Stocking Up: Beef

Alright, folks, this post has been a long time coming. After making my own chicken stock, I decided to give beef stock a whirl as well and it went really well, except when I burned my hand. The key to making beef stock is finding a place to buy beef bones, which I hear can be difficult, but I happened to be at my local Hannaford one day and they had big ones for sale. With those in hand, I busted out The Ultimate Soup Bible (page 32) and got to work.

I’m not sure how much of a difference it made, but the cow bones I got were not chopped up and I half-heartedly tried with my knife and failed, so I just put three of those big boys in a high-sided pan in the over at 450 degrees and got to chopping. Like most stocks, the recipe called for carrots, celery and onion, but also tomatoes. I got those and the herbs (parsley and thyme) as well as crushed black peppercorns and a bay leaf ready while the bones roasted for a half hour.

After the half hour mark, I added in the vegetables and roasted for another 25 minutes or so. At that point, I dumped the contents of the pan in the stock pot and boiled some water like the recipe suggested. While the water boiled I started doing something else–can’t remember what exactly–and accidentally reached for the handle of the pan…that was in the 450 degree oven…without a glove or a cover on the handle and burned the heck out of my hand.

I immediately got my hand under cold running water and soon transferred to a bowl of ice water (more on injury treatment in another post along with a few other dumb injuries I’ve sustained in the past month or so). While I kept a nasty burn and possibly blisters at bay on my right hand, I kept going with the stock-making. I poured the boiling water from the pan into the pot followed by about 18-inches of water and set it to boil along with the herbs and spices.

I simmered for six hours (I read in a Bourdain book that the longer, the better), then strained and let the stock cool. This time, I knew about how much liquid I would have, so after it cooled, I placed the stock in a big plastic bowl and popped it in the refrigerator. I left it there over night and when I went back to strain the fat, I was happy to find that it had solidified into a disk that I could easily remove, which is a heckuva lot easier than skimming, I’ll tell you that.

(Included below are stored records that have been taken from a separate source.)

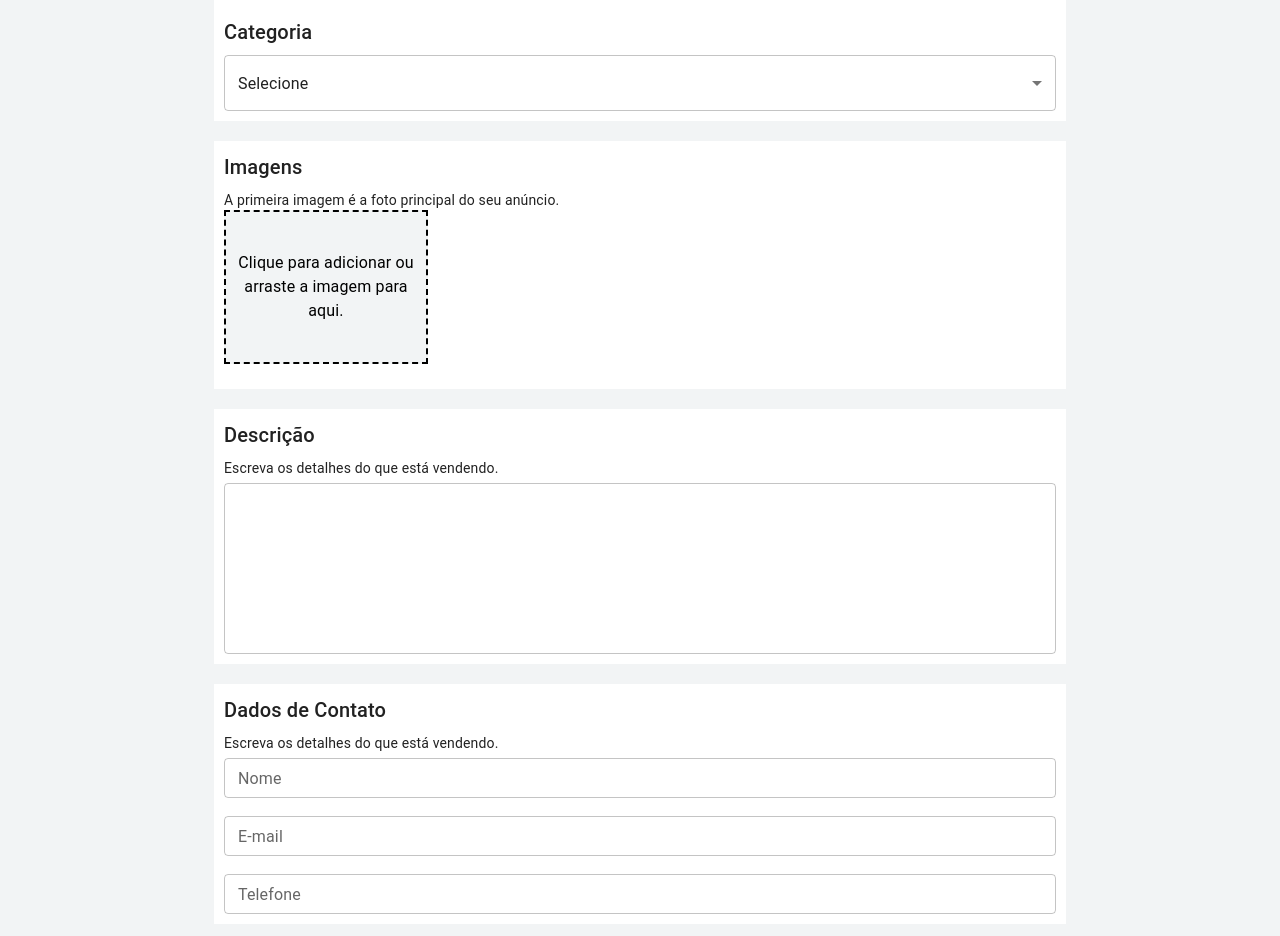
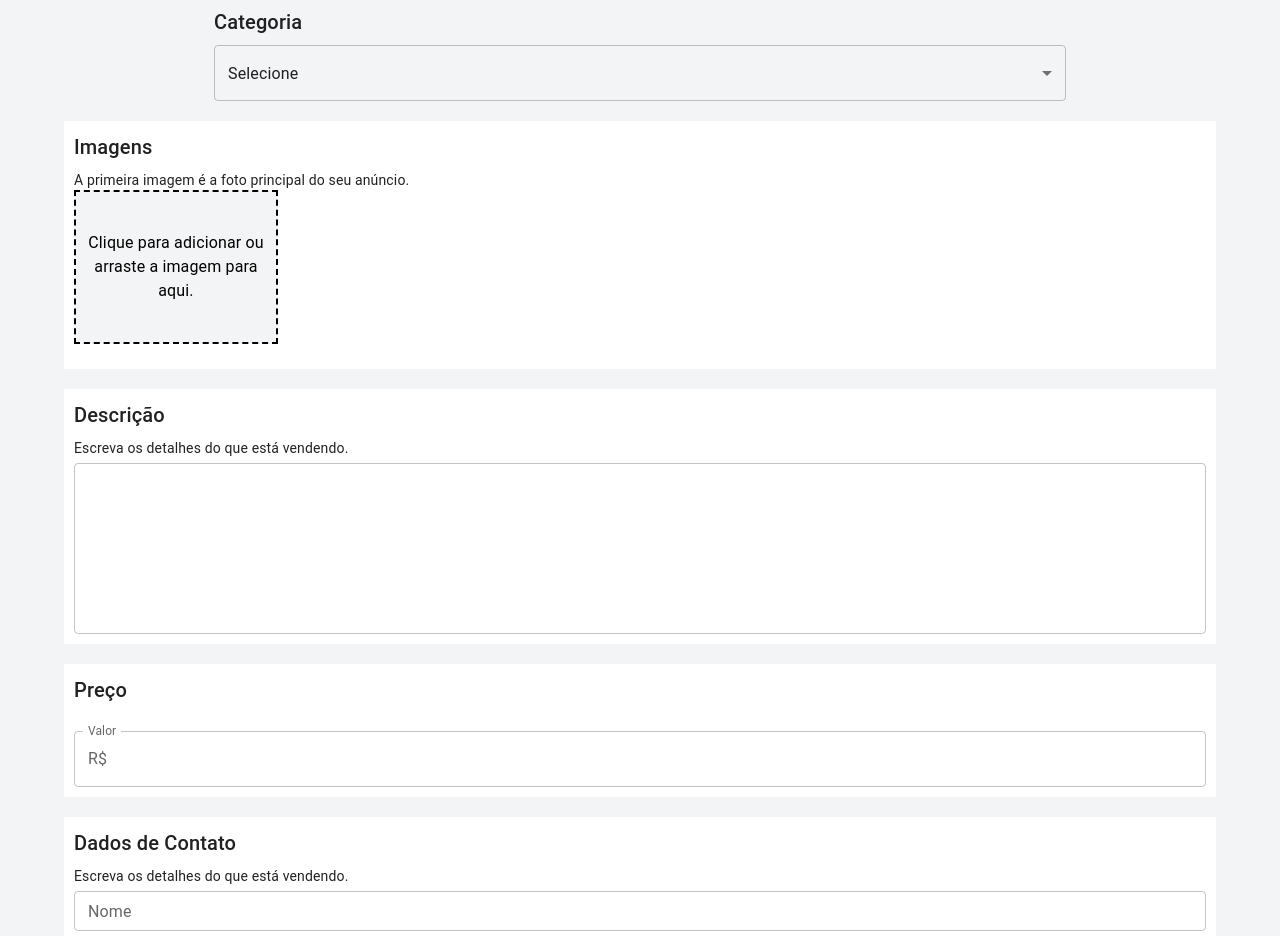
Before and after one commit to Ezequieloliveiras/anunx, a Next.js app: page /pages/user/publish in a window 1280 px wide. Shown: the part 376-1312 px from the top of the page. Built offline with nearby package versions, Linux system fonts and the light colour scheme.

Commit message:
adicionando box de preco

```diff
--- a/src/app/globals.scss
+++ b/src/app/globals.scss
@@ -59,4 +59,13 @@
                  display: flex;
          }
 
+         .boxContainer {
+                 margin-top: 20px;
+
+                 .box {
+                         background-color: #ffffff;
+                         padding: 10px;
+                 }
+         }
+
  }
--- a/src/app/pages/user/publish/page.jsx
+++ b/src/app/pages/user/publish/page.jsx
@@ -7,7 +7,11 @@ import { DeleteForever } from '@mui/icons-material'
 import {
     Box, Button,
     Container,
+    FormControl,
     IconButton,
+    InputAdornment,
+    InputLabel,
+    OutlinedInput,
     Select,
     TextField,
     Typography
@@ -25,7 +29,7 @@ const Publish = () => {
     const [files, setFile] = useState([])
 
     const { getRootProps, getInputProps } = useDropzone({
-        accept: 'image/*',
+        accept: 'image/img',
         onDrop: (acceptFile) => {
             const newFiles = acceptFile.map(file => {
                 return Object.assign(file, {
@@ -46,7 +50,7 @@ const Publish = () => {
 
     return (
         <TemplateDefault>
-            <StyledContainer maxWidth='sm' className='teste2'>
+            <StyledContainer maxWidth='sm'>
                 <Typography component='h1' variant='h2' align='center' color='textPrimary' gutterBottom className='teste'>
                     Publicar anúncio
                 </Typography>
@@ -55,7 +59,7 @@ const Publish = () => {
                 </Typography>
             </StyledContainer>
             <Container maxWidth='md'>
-                <Box sx={{ backgroundColor: '#ffffff', padding: '10px' }}>
+                <Box className='box'>
                     <Typography component='h6' variant='h6' color='textPrimary' gutterBottom >
                         Titulo do anúncio
                     </Typography>
@@ -97,8 +101,8 @@ const Publish = () => {
                     </Select>
                 </Box>
             </Container>
-            <Container maxWidth='md' sx={{ marginTop: '20px' }}>
-                <Box sx={{ backgroundColor: '#ffffff', padding: '10px', }}>
+            <Container className='boxContainer'>
+                <Box className='box'>
                     <Typography component='h6' variant='h6' color='textPrimary' gutterBottom >
                         Imagens
                     </Typography>
@@ -114,7 +118,7 @@ const Publish = () => {
                         </Box>
                         {
                             files.map((file, index) => (
-                                <Box className='thumb' sx={{backgroundImage: `url(${file.preview})`}}>
+                                <Box className='thumb' sx={{ backgroundImage: `url(${file.preview})` }}>
                                     {
                                         index === 0 ?
                                             <Box key={file.name} className='mainImage' >
@@ -127,7 +131,7 @@ const Publish = () => {
                                     }
 
                                     <Box className='mask'>
-                                        <IconButton color='inherit' onClick={() => {handleRemoveFile(file.name)}}>
+                                        <IconButton color='inherit' onClick={() => { handleRemoveFile(file.name) }}>
                                             <DeleteForever fontSize='large' className='delete' />
                                         </IconButton>
                                     </Box>
@@ -138,8 +142,8 @@ const Publish = () => {
                     </Box>
                 </Box>
             </Container>
-            <Container maxWidth='md' sx={{ marginTop: '20px' }}>
-                <Box sx={{ backgroundColor: '#ffffff', padding: '10px' }}>
+            <Container className='boxContainer'>
+                <Box className='box'>
                     <Typography component='h6' variant='h6' color='textPrimary' gutterBottom >
                         Descrição
                     </Typography>
@@ -154,8 +158,27 @@ const Publish = () => {
                     />
                 </Box>
             </Container>
-            <Container maxWidth='md' sx={{ marginTop: '20px' }}>
-                <Box sx={{ backgroundColor: '#ffffff', padding: '10px' }}>
+            <Container className='boxContainer'>
+                <Box className='box'>
+                <Typography component='h6' variant='h6' color='textPrimary' gutterBottom >
+                        Preço
+                    </Typography>
+                    <br/>
+                    <FormControl fullWidth variant='outlined'>
+                    <InputLabel htmlFor="outlined-adornment-amount">Valor</InputLabel>
+                        <OutlinedInput
+
+                            onChange={() => {}}
+                            startAdornment={<InputAdornment position='start'>R$</InputAdornment>}
+                            labelWidth={40}
+                            label="Valor"
+                        />
+                    </FormControl>
+                </Box>
+            </Container>
+
+            <Container className='boxContainer'>
+                <Box className='box'>
                     <Typography component='h6' variant='h6' color='textPrimary' gutterBottom >
                         Dados de Contato
                     </Typography>
@@ -184,9 +207,9 @@ const Publish = () => {
                     />
                 </Box>
             </Container>
-            <Container maxWidth='md' sx={{ marginTop: '20px' }}>
+            <Container maxWidth='md' className='boxContainer'>
                 <Box textAlign='right'>
-                    <Button variant='contained' color='primary' className='teste'>
+                    <Button variant='contained' color='primary'>
                         Publicar Anúncio
                     </Button>
                 </Box>
```
Lines whose indentation alone changed are shown as unchanged.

Instead of freezing ice cubes of stock this time around, I used my mother-in-law’s idea and instead measured out one and two cup amounts, poured that into marked bags and froze those bags in larger freezer bags. As I mentioned in the post about making Alton Brown’s recipe for Swedish Meatballs, I’ve already used the stock and it’s pretty great. The only problem with this method is that you wind up wasting the tiny bags when you tear them apart to get the stock out. The perfect solution would be ice cube trays with one and/or two cup sized holes. Do they make those? That’d be awesome.

Advertisements

Stocking Up: Chicken

One of the common things I’ve read in most of the cookbooks and books about food is that making your own stock is important. Not only do you know exactly what goes into it, but you’re also creating something very basic that you can use in many, many things. I’d been wanting to try my hand at stocks for along time now, but only actually got around to it in the past month. Why the delay? I was a little worried about the time commitment, plus I wasn’t quite needing stock yet. Now that it’s getting cold and I’m making more soup, I figured it would be a good time.

I started with a chicken stock recipe that I got out of The Ultimate Soup Bible (page 30) because it was an actual recipe. Anthony Bourdain had a much less specific one in  The Les Halles Cook Book, but I wanted to do it by the book and have my hand held for a bit before eying everything.

The recipe called for bone-in chicken pieces that included wings, back and necks, but I couldn’t find that at the grocery store and the butcher wasn’t around, so I went with a pair of bone-in breasts. Not sure how much difference that made, but otherwise, I followed the recipe.

I tossed the chicken, two unpeeled onions and some oil in a stock pot and started cooking until everything was brown. While that cooked, I chopped up two carrots and two celery stalks, grabbed some parsley and thyme stems, a bay leaf and ground about a dozen black peppercorns. I put all that in a container and waited until they were needed.

Once everything was browned, I filled the pot with 16 cups of water and waited for a boil. Once I got there, I dumped the container of veggies and herbs and simmered for three hours. After that, I strained out all the solids and let the stock sit. I tried scraping out fat and did my best, but came up with a much better method that I’ll talk about when I write about making beef stock.

Anyway, I had read in many places that making stock ice cubes is the way to go, so after everything cooled, I got to work on that. It was a multi-part project because we only had two extra ice cube trays and not a lot of space in our freezer anyway. I now have two bags filled with chicken stock cubes ready to go. I took about 10 or 12 back home for Thanksgiving intending to use them instead of turkey stock to make the gravy, but wound up making my own turkey stock. It didn’t go to waste though, because my mom used them in the stuffing.

I’m really glad I did this, not just because I feel like I’ve done something that not a lot of people do, but also because I finally just did it. Sometimes things seem like big hurdles, but once you finally do them, they turn out to be pretty easy. Sure, you’ve got to be home to keep an eye on the stock as it simmers, but aside from that it’s really easy and worth doing. I hope to make some killer winter soups now!